Wind Power Brings Jobs to Nevada, Utah, Vermont, and Wisconsin
With companies like GE Energy reporting $1.3 billion in orders for wind turbines, some may assume that all the benefits from wind projects go toward large corporations, but that's far from the case. In fact, the current flurry of wind power projects is yielding job and economic benefits across the country.
Nevada is the latest to gain from the current wind rush, as Energy Nevada, LLC has announced an agreement with Sweden's Nordic Windpower to establish Nordic's U.S. manufacturing activity in the northern part of the state. The agreement provides for Nordic Windpower to start manufacturing wind turbines in Nevada as soon as a wind developer commits to building a Nevada wind energy project of sufficient size. From the Nevada plant, Nordic and Energy Nevada plan to ship wind turbines throughout North America. See the Energy Nevada press release (PDF 254 KB). Download Acrobat Reader.
A fabrication plant in Provo, Utah, is already benefiting from the wind rush, having just earned a contract to build 150 tubular steel towers for wind turbines to be installed in the West. The 14-month project will require more than 18,000 tons of steel. The plant is owned by CB&I, a leading engineering, procurement, and construction company. See the CB&I press release.
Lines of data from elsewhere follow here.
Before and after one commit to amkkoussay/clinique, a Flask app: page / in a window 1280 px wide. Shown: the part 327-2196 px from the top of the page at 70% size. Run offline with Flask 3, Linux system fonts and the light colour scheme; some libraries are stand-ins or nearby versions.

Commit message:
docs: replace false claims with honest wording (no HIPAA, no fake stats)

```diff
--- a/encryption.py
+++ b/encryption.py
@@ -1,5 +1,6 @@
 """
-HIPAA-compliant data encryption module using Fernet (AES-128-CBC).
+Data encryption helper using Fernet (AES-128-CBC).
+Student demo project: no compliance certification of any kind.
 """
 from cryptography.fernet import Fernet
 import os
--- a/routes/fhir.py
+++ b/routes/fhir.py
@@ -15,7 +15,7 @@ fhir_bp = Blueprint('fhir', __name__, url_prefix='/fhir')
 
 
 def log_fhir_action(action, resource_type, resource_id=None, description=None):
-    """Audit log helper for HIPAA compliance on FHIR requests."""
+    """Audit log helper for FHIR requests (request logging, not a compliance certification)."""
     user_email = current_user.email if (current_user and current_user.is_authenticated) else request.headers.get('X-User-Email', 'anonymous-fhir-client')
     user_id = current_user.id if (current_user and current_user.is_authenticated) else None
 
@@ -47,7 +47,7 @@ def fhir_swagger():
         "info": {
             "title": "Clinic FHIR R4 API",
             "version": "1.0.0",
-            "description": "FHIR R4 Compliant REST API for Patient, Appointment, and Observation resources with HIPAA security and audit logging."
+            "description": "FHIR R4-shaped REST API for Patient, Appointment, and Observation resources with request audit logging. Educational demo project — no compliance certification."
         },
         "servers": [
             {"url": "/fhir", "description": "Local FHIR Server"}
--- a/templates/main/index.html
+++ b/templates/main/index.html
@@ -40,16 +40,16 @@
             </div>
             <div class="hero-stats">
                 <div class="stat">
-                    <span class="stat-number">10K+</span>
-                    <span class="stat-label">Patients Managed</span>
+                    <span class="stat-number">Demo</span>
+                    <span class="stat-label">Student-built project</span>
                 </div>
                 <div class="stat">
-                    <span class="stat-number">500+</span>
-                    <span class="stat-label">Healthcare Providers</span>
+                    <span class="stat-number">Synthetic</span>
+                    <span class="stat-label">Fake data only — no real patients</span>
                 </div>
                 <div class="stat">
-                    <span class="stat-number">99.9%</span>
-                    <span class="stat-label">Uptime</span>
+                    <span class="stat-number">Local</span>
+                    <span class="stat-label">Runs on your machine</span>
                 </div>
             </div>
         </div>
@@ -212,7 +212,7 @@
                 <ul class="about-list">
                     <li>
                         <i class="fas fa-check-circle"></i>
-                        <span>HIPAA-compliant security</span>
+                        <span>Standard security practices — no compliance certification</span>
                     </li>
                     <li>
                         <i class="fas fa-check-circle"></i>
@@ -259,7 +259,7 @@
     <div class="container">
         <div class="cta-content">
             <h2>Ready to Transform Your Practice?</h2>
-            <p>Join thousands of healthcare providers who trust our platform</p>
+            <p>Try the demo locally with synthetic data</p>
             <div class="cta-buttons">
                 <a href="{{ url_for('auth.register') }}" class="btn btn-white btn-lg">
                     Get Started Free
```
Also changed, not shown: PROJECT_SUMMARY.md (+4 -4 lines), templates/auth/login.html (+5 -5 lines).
Wind power's fabrication needs have also yielded benefits for Wisconsin, as a new company called Global Energy Systems has been established in Stevens Point. The new plant will fabricate wind turbine components such as towers, flanges, gearboxes, bedplates, and hubs, and will employ about 100 people, including 75 skilled laborers. The company was started with the help of a Wisconsin Focus on Energy grant. See the Focus on Energy press release (PDF 21 KB).
Last but not least, Vermont's Northern Power Systems is expanding its manufacturing facilities, having leased a 35,000-square-foot plant in Barre. The company plans to hire at least 35 new employees, including technicians, drafters, and engineers. The facility will first be used to build NorthWind 100 wind turbines for shipment to Alaska, and will also serve to fabricate industrial power systems. See the Northern Power press release.